───── EXTRACTED MATERIAL
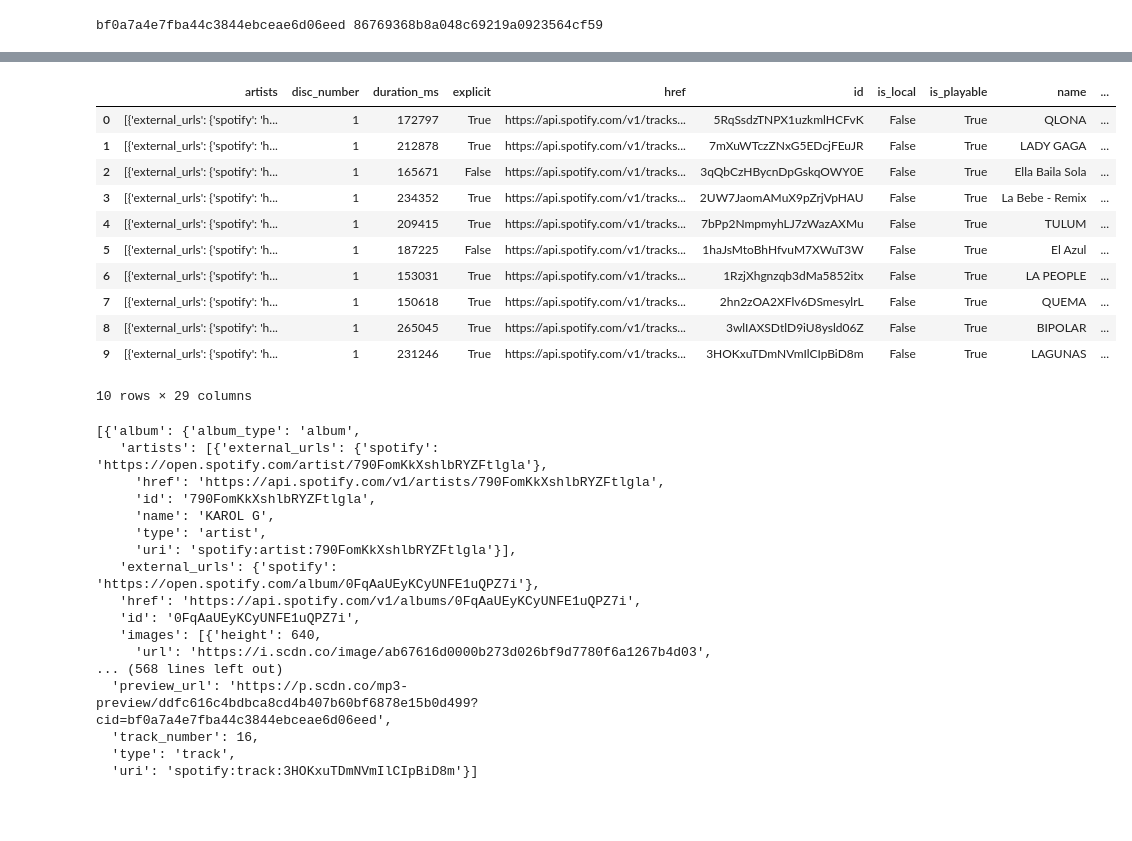
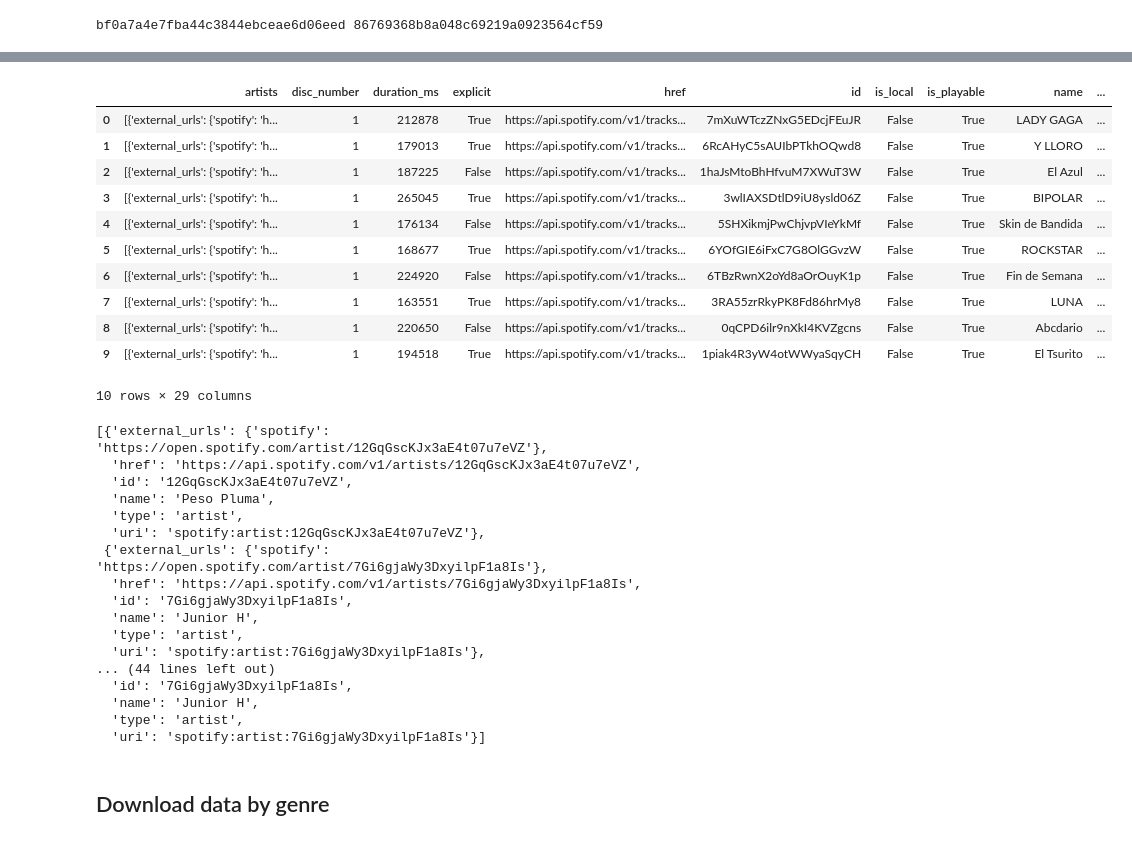
Before and after one commit to EduardoGlez01/web-api-examples, a Jupyter notebook: SPOTIFY API/120323_data-final-project.ipynb, the cells around one changed output, grey strips where cells are left out. Cells and saved outputs as stored; diff of their text form; code cells hidden in the pictures; blank space fills up the shorter version.

Commit message:
Commit Spotify API

```diff
--- a/SPOTIFY API/120323_data-final-project.ipynb
+++ b/SPOTIFY API/120323_data-final-project.ipynb
@@ -102,38 +105,43 @@ def get_songs_by_artists(token, artist_id):
     json_result = json.loads(result.content)["tracks"]
     return json_result
 # %%
-songs = get_songs_by_artists(token, "12GqGscKJx3aE4t07u7eVZ")
+#Try the function and get results
+songs = get_songs_by_artists(token, "7Gi6gjaWy3DxyilpF1a8Is")
 pd.json_normalize(songs)
 # %% [output]
 |  | artists | disc_number | duration_ms | explicit | href | id | is_local | is_playable | name | ... |
-| 0 | [{'external_urls': {'spotify': 'h... | 1 | 172797 | True | https://api.spotify.com/v1/tracks... | 5RqSsdzTNPX1uzkmlHCFvK | False | True | QLONA | ... |
-| 1 | [{'external_urls': {'spotify': 'h... | 1 | 212878 | True | https://api.spotify.com/v1/tracks... | 7mXuWTczZNxG5EDcjFEuJR | False | True | LADY GAGA | ... |
-| 2 | [{'external_urls': {'spotify': 'h... | 1 | 165671 | False | https://api.spotify.com/v1/tracks... | 3qQbCzHBycnDpGskqOWY0E | False | True | Ella Baila Sola | ... |
-| 3 | [{'external_urls': {'spotify': 'h... | 1 | 234352 | True | https://api.spotify.com/v1/tracks... | 2UW7JaomAMuX9pZrjVpHAU | False | True | La Bebe - Remix | ... |
-| 4 | [{'external_urls': {'spotify': 'h... | 1 | 209415 | True | https://api.spotify.com/v1/tracks... | 7bPp2NmpmyhLJ7zWazAXMu | False | True | TULUM | ... |
-| 5 | [{'external_urls': {'spotify': 'h... | 1 | 187225 | False | https://api.spotify.com/v1/tracks... | 1haJsMtoBhHfvuM7XWuT3W | False | True | El Azul | ... |
-| 6 | [{'external_urls': {'spotify': 'h... | 1 | 153031 | True | https://api.spotify.com/v1/tracks... | 1RzjXhgnzqb3dMa5852itx | False | True | LA PEOPLE | ... |
-| 7 | [{'external_urls': {'spotify': 'h... | 1 | 150618 | True | https://api.spotify.com/v1/tracks... | 2hn2zOA2XFlv6DSmesylrL | False | True | QUEMA | ... |
-| 8 | [{'external_urls': {'spotify': 'h... | 1 | 265045 | True | https://api.spotify.com/v1/tracks... | 3wlIAXSDtlD9iU8ysld06Z | False | True | BIPOLAR | ... |
-| 9 | [{'external_urls': {'spotify': 'h... | 1 | 231246 | True | https://api.spotify.com/v1/tracks... | 3HOKxuTDmNVmIlCIpBiD8m | False | True | LAGUNAS | ... |
+| 0 | [{'external_urls': {'spotify': 'h... | 1 | 212878 | True | https://api.spotify.com/v1/tracks... | 7mXuWTczZNxG5EDcjFEuJR | False | True | LADY GAGA | ... |
+| 1 | [{'external_urls': {'spotify': 'h... | 1 | 179013 | True | https://api.spotify.com/v1/tracks... | 6RcAHyC5sAUIbPTkhOQwd8 | False | True | Y LLORO | ... |
+| 2 | [{'external_urls': {'spotify': 'h... | 1 | 187225 | False | https://api.spotify.com/v1/tracks... | 1haJsMtoBhHfvuM7XWuT3W | False | True | El Azul | ... |
+| 3 | [{'external_urls': {'spotify': 'h... | 1 | 265045 | True | https://api.spotify.com/v1/tracks... | 3wlIAXSDtlD9iU8ysld06Z | False | True | BIPOLAR | ... |
+| 4 | [{'external_urls': {'spotify': 'h... | 1 | 176134 | False | https://api.spotify.com/v1/tracks... | 5SHXikmjPwChjvpVIeYkMf | False | True | Skin de Bandida | ... |
+| 5 | [{'external_urls': {'spotify': 'h... | 1 | 168677 | True | https://api.spotify.com/v1/tracks... | 6YOfGIE6iFxC7G8OlGGvzW | False | True | ROCKSTAR | ... |
+| 6 | [{'external_urls': {'spotify': 'h... | 1 | 224920 | False | https://api.spotify.com/v1/tracks... | 6TBzRwnX2oYd8aOrOuyK1p | False | True | Fin de Semana | ... |
+| 7 | [{'external_urls': {'spotify': 'h... | 1 | 163551 | True | https://api.spotify.com/v1/tracks... | 3RA55zrRkyPK8Fd86hrMy8 | False | True | LUNA | ... |
+| 8 | [{'external_urls': {'spotify': 'h... | 1 | 220650 | False | https://api.spotify.com/v1/tracks... | 0qCPD6ilr9nXkI4KVZgcns | False | True | Abcdario | ... |
+| 9 | [{'external_urls': {'spotify': 'h... | 1 | 194518 | True | https://api.spotify.com/v1/tracks... | 1piak4R3yW4otWWyaSqyCH | False | True | El Tsurito | ... |
 10 rows × 29 columns
 # %%
-songs
+## For loops to normalize the colum artist. This one doens't worked
+lista = []
+for song in songs:
+    lista.append(song.get("artists")[0])
+lista
 # %% [output]
-[{'album': {'album_type': 'album',
-   'artists': [{'external_urls': {'spotify': 'https://open.spotify.com/artist/790FomKkXshlbRYZFtlgla'},
-     'href': 'https://api.spotify.com/v1/artists/790FomKkXshlbRYZFtlgla',
-     'id': '790FomKkXshlbRYZFtlgla',
-     'name': 'KAROL G',
-     'type': 'artist',
-     'uri': 'spotify:artist:790FomKkXshlbRYZFtlgla'}],
-   'external_urls': {'spotify': 'https://open.spotify.com/album/0FqAaUEyKCyUNFE1uQPZ7i'},
-   'href': 'https://api.spotify.com/v1/albums/0FqAaUEyKCyUNFE1uQPZ7i',
-   'id': '0FqAaUEyKCyUNFE1uQPZ7i',
-   'images': [{'height': 640,
-     'url': 'https://i.scdn.co/image/ab67616d0000b273d026bf9d7780f6a1267b4d03',
-... (568 lines left out)
-  'preview_url': 'https://p.scdn.co/mp3-preview/ddfc616c4bdbca8cd4b407b60bf6878e15b0d499?cid=bf0a7a4e7fba44c3844ebceae6d06eed',
-  'track_number': 16,
-  'type': 'track',
-  'uri': 'spotify:track:3HOKxuTDmNVmIlCIpBiD8m'}]
+[{'external_urls': {'spotify': 'https://open.spotify.com/artist/12GqGscKJx3aE4t07u7eVZ'},
+  'href': 'https://api.spotify.com/v1/artists/12GqGscKJx3aE4t07u7eVZ',
+  'id': '12GqGscKJx3aE4t07u7eVZ',
+  'name': 'Peso Pluma',
+  'type': 'artist',
+  'uri': 'spotify:artist:12GqGscKJx3aE4t07u7eVZ'},
+ {'external_urls': {'spotify': 'https://open.spotify.com/artist/7Gi6gjaWy3DxyilpF1a8Is'},
+  'href': 'https://api.spotify.com/v1/artists/7Gi6gjaWy3DxyilpF1a8Is',
+  'id': '7Gi6gjaWy3DxyilpF1a8Is',
+  'name': 'Junior H',
+  'type': 'artist',
+  'uri': 'spotify:artist:7Gi6gjaWy3DxyilpF1a8Is'},
+... (44 lines left out)
+  'id': '7Gi6gjaWy3DxyilpF1a8Is',
+  'name': 'Junior H',
+  'type': 'artist',
+  'uri': 'spotify:artist:7Gi6gjaWy3DxyilpF1a8Is'}]
@@ -139,0 +151,2 @@ songs
+# %% [markdown]
+## Download data by genre
```
Also changed, not shown: parts of 24 cells of this notebook, 7 other files.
──────────
» **WHAT THE TASK REQUIRES**: Wherever the string "name" occurs in the listing, return the line it sits on.

» **OUTPUT FOR THIS EXERCISE**:
 |  | artists | disc_number | duration_ms | explicit | href | id | is_local | is_playable | name | ... |
-     'name': 'KAROL G',
+  'name': 'Peso Pluma',
+  'name': 'Junior H',
+  'name': 'Junior H',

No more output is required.